top of page

Jevon's Paradox

Traditionally we think the more efficient a product is, the less of it's underlying resources we will use. As light bulbs become more efficient, it requires less electricity to light our homes; As ovens are built with lighter components less material is needed to build one; And as a kid becomes faster at texting, it takes them less time to type out "I'll be back before dinner!" But of course as light bulbs became better, they were more widely distributed; lighter components of ovens allowed them to be made more cheaply, driving up demand; and we spend way more time with thumbs-to-mobile-keyboard with each passing year. In general, technological progress enables increases the efficiency of a product, and often its improvements lead to a wider customer base, or an increase in the usage of the product. When this results in a net increase in usage of the underpinning resources (despite the improvements in efficiency,) the situation is referred to as the Jevon's paradox. Gains in fuel-efficiency can decrease the amount of greenhouse gases emitted per mile traveled, but it also lowers the price to travel per mile and so recruits more travelers onto the road. This oddity has been used as an argument against technological progress many times and it's not entirely without merit. But the situations it can be applied to are limited to only those where the increase in usage from the change in efficiency out-stripes the gains in per-usage efficiency. I.e. only when rebound effect is > greater than 100% [1]. This is typically not the case when the product has already saturated the market and there is no additional benefit in having multiple. Technological innovation may also work to directly reduce demand. Though companies have operated under the umbrella of planned obsolescence, the right to repair [2] may be forcing a change that will require companies to develop lasting products. If major international players can be made to play by these same rules, technological innovation should start to increase the life expectancy of products. [1] Rebound effect is (expected - actual) / expected [2]

1 view0 comments

Recent Posts

See All

I believe it was One World Now, by Peter Singer, where I first read the analogy summarized below.
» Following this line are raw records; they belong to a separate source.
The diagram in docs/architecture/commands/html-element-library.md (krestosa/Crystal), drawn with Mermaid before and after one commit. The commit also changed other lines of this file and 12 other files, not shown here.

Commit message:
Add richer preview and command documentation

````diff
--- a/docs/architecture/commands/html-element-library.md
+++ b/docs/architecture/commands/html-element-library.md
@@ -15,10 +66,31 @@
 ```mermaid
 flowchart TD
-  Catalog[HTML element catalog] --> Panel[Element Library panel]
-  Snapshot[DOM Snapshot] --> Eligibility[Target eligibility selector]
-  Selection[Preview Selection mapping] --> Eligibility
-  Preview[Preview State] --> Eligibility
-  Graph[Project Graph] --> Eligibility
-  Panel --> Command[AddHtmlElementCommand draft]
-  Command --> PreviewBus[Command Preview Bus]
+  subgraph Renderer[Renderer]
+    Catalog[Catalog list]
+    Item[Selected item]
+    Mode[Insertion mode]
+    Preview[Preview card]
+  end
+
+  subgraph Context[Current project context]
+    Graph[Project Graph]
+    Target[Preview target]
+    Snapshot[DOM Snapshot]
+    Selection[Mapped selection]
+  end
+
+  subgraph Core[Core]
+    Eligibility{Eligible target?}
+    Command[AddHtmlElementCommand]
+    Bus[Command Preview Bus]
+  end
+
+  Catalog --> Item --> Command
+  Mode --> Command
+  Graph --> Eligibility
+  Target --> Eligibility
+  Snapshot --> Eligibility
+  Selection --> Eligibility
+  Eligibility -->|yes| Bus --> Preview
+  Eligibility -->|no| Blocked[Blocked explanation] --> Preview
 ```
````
Most reasonable people come to the same conclusions: The person that has produced the most waste shoul

bottom of page